Special Collections holds Frank Parsons’ archive, and we’re pleased to announce a new catalogue is now available online.
Parsons’ pioneering work in the use of dialysis for treating kidney failure was significant in the development of renal medicine. Born in 1918, he was an alumnus of the School of Medicine at the University of Leeds, graduating in 1941. After this, he worked as a surgical trainee at the Leeds General Infirmary (LGI) under the urologist Leslie Norman Pyrah (1899-1995).
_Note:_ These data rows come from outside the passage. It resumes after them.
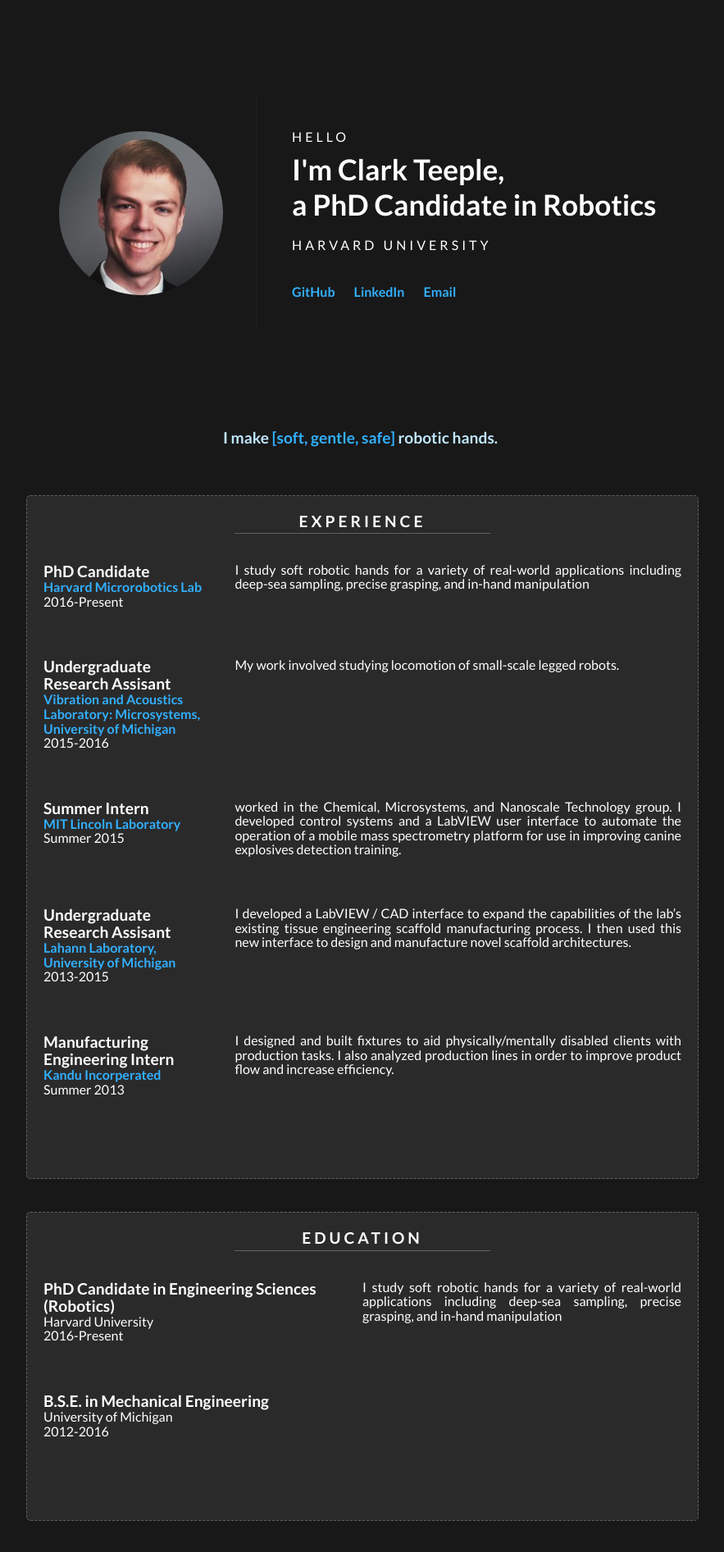
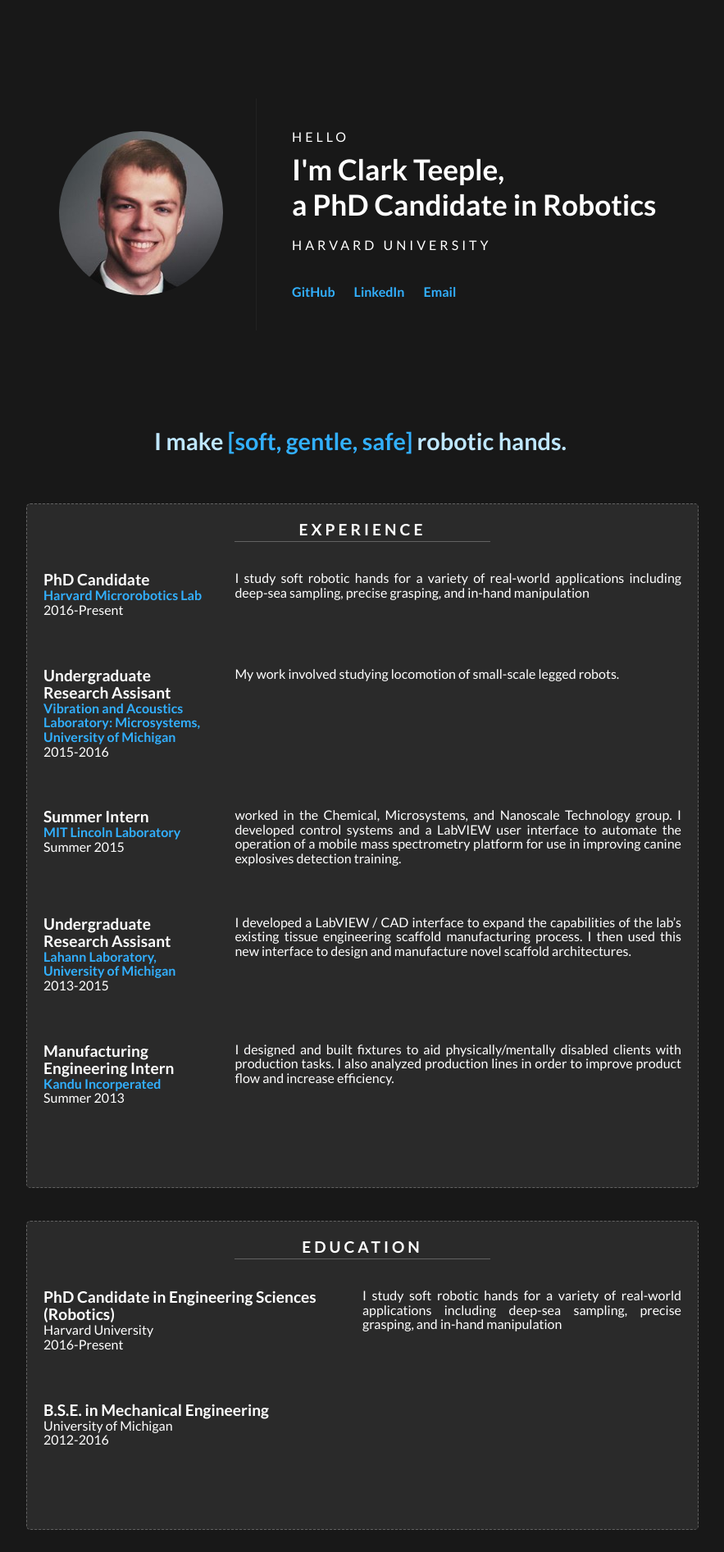
Before and after one commit to cbteeple/cbteeple.github.io, a Jekyll site: the page built from index.html, in a window 1280 px wide. Shown: the top 1893 px of the page at 82% size, without its empty margins (198-1081 px from the left). Built offline with Jekyll 4.4.1, drawn with Linux system fonts in a browser that asks for light colours.

Commit message:
Update _resume.scss

```diff
--- a/_sass/_resume.scss
+++ b/_sass/_resume.scss
@@ -20,8 +20,9 @@ dd {
 
 .mission{
     color: $bright-blue;
-    font-size: 1.8rem;
+    font-size: 1.3rem;
     font-weight: bold;
+    text-align: center;
 }
 
 .mission em{
@@ -46,7 +47,8 @@ dd {
     }
 
     .mission {
-        font-size: 1.2rem;
+        font-size: 1.8rem;
+        text-align: center;
         dt {
             display: block;
             text-align: center;
```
He went on to become the Director of the Renal Research Unit at the Infirmary in 1967. Parsons also held a research post at the university in the 1950’s, and by 1974 was Senior Clinical Lecturer in Renal Medicine. He retired in 1983.
The archive contains files of papers, letters and publications by Parsons, spanning the course of his career. Many of the files contain notes and papers for a range of lectures he delivered, at conferences and events across the UK and around the world.
Cataloguing this archive has been fascinating, with the records providing an insight into Parsons’ research and how the technology used for dialysis developed. Interestingly, one of the files includes documents relating to a BBC series Your Life in Their Hands, as one of the programmes covered a visit to the LGI and the Artificial Kidney Unit in 1958 (see LUA FMP/1/2).
The new catalogue has been prepared as part of our Medical Collections Project, funded by the Wellcome Trust.